You should never use a syringe bigger than 1ml, especially if you aren’t experienced with syringe feeding. Note: There’s a risk of causing choking or aspirating due to it being difficult to control how much food goes into the mouth with a larger syringe.

Before feeding, make sure that you have the following to hand:

  • Mixed up syringe food
  • Cut-off 1ml syringe
  • Cup of water for rinsing the syringe when needed
  • Cup of water for fluids
  • Tissue or kitchen roll to clean any spills, wipe chin, etc
  • Probiotic and Vitamin C

Holding And Handling The Guinea Pig

Place the guinea pig somewhere that they’re comfortable, for example, on a pillow or a smooth and stable surface. You can feed with the guinea pig sitting on your lap, although this isn’t always the most practical position. Regardless, it’s important to find a way that works best for you and the guinea pig.

Guinea pigs that are very ill are usually not cooperative until they realise that the syringe feeding is contributing to making them feel better.

Alternatively, if your guinea pig is fidgeting or struggling, wrap the guinea pig in a towel or use a product designed specifically for feeding or giving medication. An item like a sealable medication pouch can be helpful, as guinea pigs are master wigglers!

How To Syringe Feed

Once everything is ready and set up, you’re ready to start feeding. It’s important to remember that syringe feeding isn‘t a race and you should go at the guinea pig’s pace and not yours.

First, fill the syringe with food
Start by inserting the syringe into the guinea pig’s mouth from the side so that the tip of the syringe goes behind their front teeth. This means that you’re not syringing the food straight down the guinea pig’s throat, minimising the risk of choking.

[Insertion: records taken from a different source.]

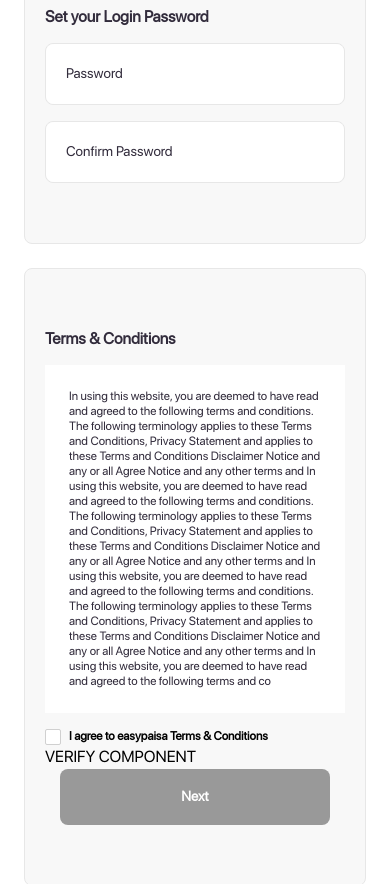
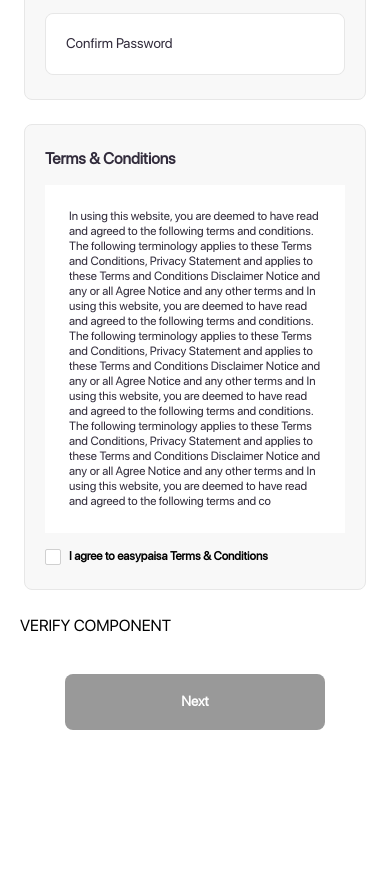
Before and after one commit to mominhyatkhandev/ops-2-typescript-next, a Next.js app: page /sign-up/personal-info in a window 390 px wide. Shown: the part 1000-1884 px from the top of the page. After the commit the page ends 1790 px from the top, so only its background shows below. Built offline with nearby package versions, Linux system fonts and the light colour scheme.

Commit message:
FORM LAYOUT and Success MODAL fixes

```diff
--- a/src/app/sign-up/personal-info/otp/page.tsx
+++ b/src/app/sign-up/personal-info/otp/page.tsx
@@ -84,7 +84,7 @@ const OtpInputWithValidation = () => {
           show={true}
         />
         <FormLayout>
-          <div className="flex flex-col gap-12">
+          <div className="flex flex-col sm:gap-8 md:gap-12">
             <OTP
               description="Enter Email OTP here"
               setOtp={setEmailOtp}
--- a/src/app/sign-up/personal-info/page.tsx
+++ b/src/app/sign-up/personal-info/page.tsx
@@ -92,7 +92,7 @@ const PersonalInfo = () => {
       >
         {(formik) => (
           <Form>
-            <div className="flex w-full flex-col gap-6 pb-[76px]">
+            <div className="flex w-full flex-col gap-6 sm:pb-[60px] md:pb-[76px]">
               <HeaderWrapper
                 heading="Please fill in the Information below"
                 description="Lorem ipsum dolor sit amet, consectetur adipiscing elit, sed do eiusmodtempor incididunt ut labore et dolore"
@@ -232,7 +232,7 @@ const PersonalInfo = () => {
                     </p>
                   </div>
                 </div>
-                <div className="flex flex-col items-center sm:md-max:items-center">
+                {/* <div className="flex flex-col items-center sm:md-max:items-center">
                   <div className="w-full">VERIFY COMPONENT</div>
                   <Button
                     label={`Next`}
@@ -242,14 +242,14 @@ const PersonalInfo = () => {
                       isLoading && 'bg-primary-300'
                     } w-[260px] px-4 py-[19px] text-sm leading-tight transition duration-300 sm:md-max:w-[270px] sm:md-max:px-[12px]`}
                   />
-                </div>
+                </div> */}
                 {/* {isLoading && (
                   <div className="h-100 w-full bg-primary-600 p-10 text-5xl font-semibold text-warning-200">
                   Loading..
                   </div>
                 )} */}
               </FormWrapper>
-              <div className="flex flex-col items-end gap-9 px-[150px]">
+              <div className="flex flex-col justify-center gap-9 sm:items-center sm:px-5 md:items-end md:px-[150px]">
                 <div className="w-full">VERIFY COMPONENT</div>
                 <Button
                   label={`Next`}
--- a/src/components/Navbar/MobileView/NavMobileMenu.tsx
+++ b/src/components/Navbar/MobileView/NavMobileMenu.tsx
@@ -32,7 +32,7 @@ const NavMobileMenu = ({
                     // setIsOpenMenu(false);
                   }}
                 >
-                  <div className="leading-tight text-secondary-base">
+                  <div className="text-sm leading-tight text-secondary-base">
                     {item.title}
                   </div>
                   <Image
--- a/src/components/UI/Wrappers/FormLayout.tsx
+++ b/src/components/UI/Wrappers/FormLayout.tsx
@@ -9,8 +9,8 @@ import type { IFormLayout } from '@/interfaces/interface';
 
 const FormLayout = ({ children }: IFormLayout) => {
   return (
-    <div className="px-[150px] sm:md-max:px-[24px]">
-      <div className="rounded-lg border-[0.5px] border-border-light bg-screen-grey px-[290px] py-[60px] sm:md-max:px-[20px]">
+    <div className="sm:px-6 md:px-[150px]">
+      <div className="rounded-lg border-[0.5px] border-border-light bg-screen-grey sm:px-5 sm:py-6 md:px-[290px] md:py-[60px]">
         {children}
       </div>
     </div>
```
Also changed, not shown: src/app/login/login-success/page.tsx (renamed from src/app/login/loginSuccess/page.tsx).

Slowly release the plunger, don’t go any more than half of the syringe at a time. Allow the guinea pig to chew and, when you think they’re ready, insert the syringe again, giving them the other half. If you’re experienced, it’s possible to give 1ml in one go, although you should be very careful as you need to make sure that the guinea pig isn’t given more than they can cope with.

If you’re struggling to get the syringe into the guinea pigs’ mouth, gently place your hand over the top of their face so that your fingers are on either side of the mouth, this will help to open the guinea pigs’ mouth, but just enough to get the syringe in.

It is also important to keep your guinea pig hydrated whilst they’re being syringe fed. Therefore, for around every 5ml of syringed food, give 1ml of fluids or if your guinea pig will take more.

It’s important to remember to feed syringe fluids slowly, from the side of the mouth so that the guinea pig doesn’t aspirate. Make sure you give plenty of time for your guinea pig to swallow. If your guinea pig is very small, struggles to swallow or is weak, give no more than 0.1 ml – max. 0.3 ml at once.

How Much And How Often To Syringe Feed

A guinea pig needs different amounts of syringe feed and a different feeding regime, which depends on the situation you’re dealing with. If your guinea pig has still got their appetite, it may accept syringe feed while in the cage.

Whilst feeding, use a separate cup of water to rinse the syringe to prevent the syringe from becoming clogged up.

As mentioned at the beginning, it’s important to weigh the guinea pig daily while they’re being syringe fed, as this will let you monitor as to whether you’re feeding enough to maintain their weight. Keep a record of their weight and the amount of syringes given, together with any probiotics or vitamin C and fluids given.